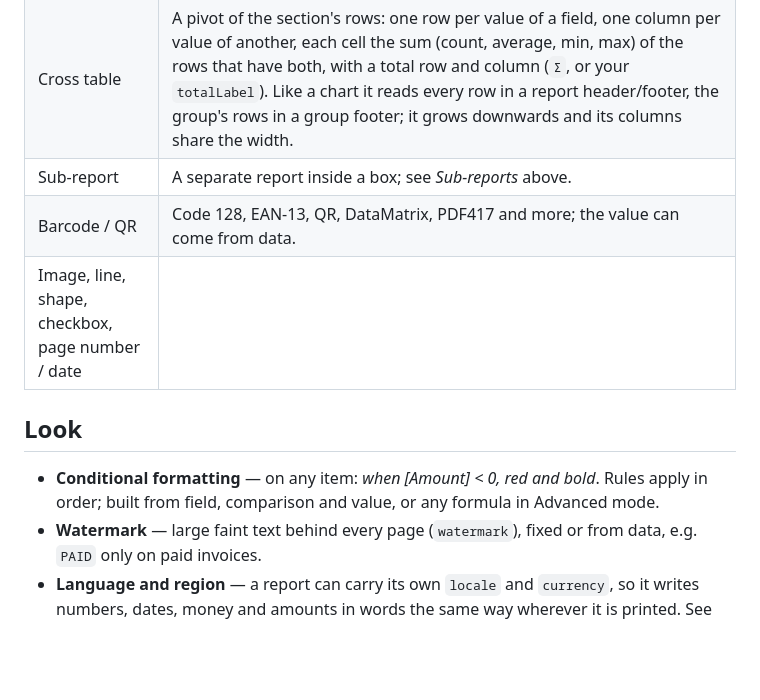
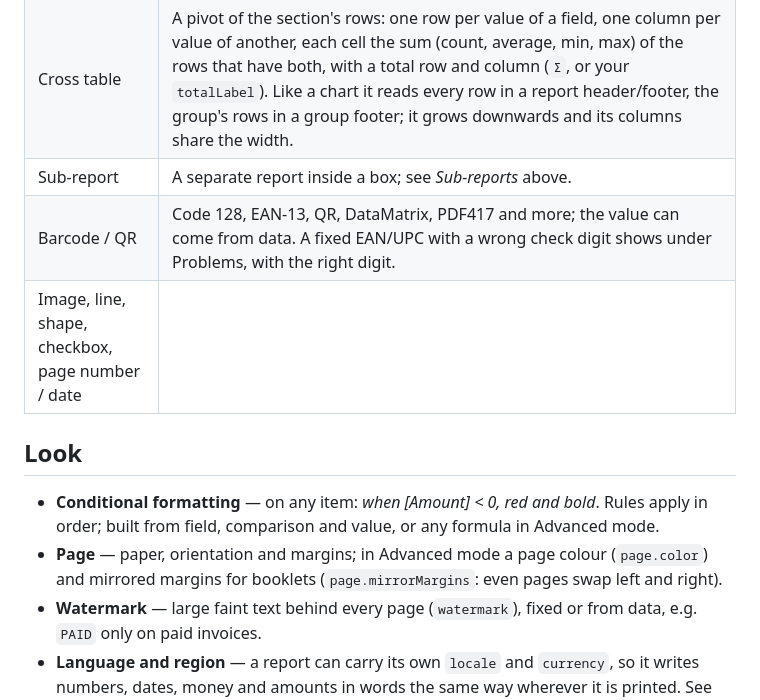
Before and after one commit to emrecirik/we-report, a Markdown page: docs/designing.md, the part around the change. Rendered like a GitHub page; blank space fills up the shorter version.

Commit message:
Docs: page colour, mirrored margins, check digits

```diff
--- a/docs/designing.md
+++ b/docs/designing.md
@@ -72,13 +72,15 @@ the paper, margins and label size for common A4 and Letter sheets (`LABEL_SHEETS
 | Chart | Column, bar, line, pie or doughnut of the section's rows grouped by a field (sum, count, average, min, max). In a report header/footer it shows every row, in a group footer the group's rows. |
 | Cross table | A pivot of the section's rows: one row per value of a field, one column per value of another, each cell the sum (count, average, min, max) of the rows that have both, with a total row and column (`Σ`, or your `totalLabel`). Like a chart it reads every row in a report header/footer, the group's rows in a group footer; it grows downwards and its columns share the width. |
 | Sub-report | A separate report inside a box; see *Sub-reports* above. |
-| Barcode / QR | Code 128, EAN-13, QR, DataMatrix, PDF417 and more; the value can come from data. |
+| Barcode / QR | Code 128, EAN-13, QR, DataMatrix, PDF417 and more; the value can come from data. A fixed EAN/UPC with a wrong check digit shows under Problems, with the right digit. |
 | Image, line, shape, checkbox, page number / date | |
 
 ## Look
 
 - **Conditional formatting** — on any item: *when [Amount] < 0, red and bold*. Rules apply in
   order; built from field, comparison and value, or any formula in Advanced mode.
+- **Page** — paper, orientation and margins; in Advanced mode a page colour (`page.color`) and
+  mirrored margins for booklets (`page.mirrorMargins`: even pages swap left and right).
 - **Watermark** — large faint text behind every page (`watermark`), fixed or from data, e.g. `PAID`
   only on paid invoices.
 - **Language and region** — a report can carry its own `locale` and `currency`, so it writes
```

------------------------------------------------------------

▶ Your task
Reproduce each entry exactly, without the pictures.

▶ Answer area
Before and after one commit to emrecirik/we-report, a Markdown page: docs/designing.md, the part around the change. Rendered like a GitHub page; blank space fills up the shorter version.

Commit message:
Docs: page colour, mirrored margins, check digits

```diff
--- a/docs/designing.md
+++ b/docs/designing.md
@@ -72,13 +72,15 @@ the paper, margins and label size for common A4 and Letter sheets (`LABEL_SHEETS
 | Chart | Column, bar, line, pie or doughnut of the section's rows grouped by a field (sum, count, average, min, max). In a report header/footer it shows every row, in a group footer the group's rows. |
 | Cross table | A pivot of the section's rows: one row per value of a field, one column per value of another, each cell the sum (count, average, min, max) of the rows that have both, with a total row and column (`Σ`, or your `totalLabel`). Like a chart it reads every row in a report header/footer, the group's rows in a group footer; it grows downwards and its columns share the width. |
 | Sub-report | A separate report inside a box; see *Sub-reports* above. |
-| Barcode / QR | Code 128, EAN-13, QR, DataMatrix, PDF417 and more; the value can come from data. |
+| Barcode / QR | Code 128, EAN-13, QR, DataMatrix, PDF417 and more; the value can come from data. A fixed EAN/UPC with a wrong check digit shows under Problems, with the right digit. |
 | Image, line, shape, checkbox, page number / date | |
 
 ## Look
 
 - **Conditional formatting** — on any item: *when [Amount] < 0, red and bold*. Rules apply in
   order; built from field, comparison and value, or any formula in Advanced mode.
+- **Page** — paper, orientation and margins; in Advanced mode a page colour (`page.color`) and
+  mirrored margins for booklets (`page.mirrorMargins`: even pages swap left and right).
 - **Watermark** — large faint text behind every page (`watermark`), fixed or from data, e.g. `PAID`
   only on paid invoices.
 - **Language and region** — a report can carry its own `locale` and `currency`, so it writes
```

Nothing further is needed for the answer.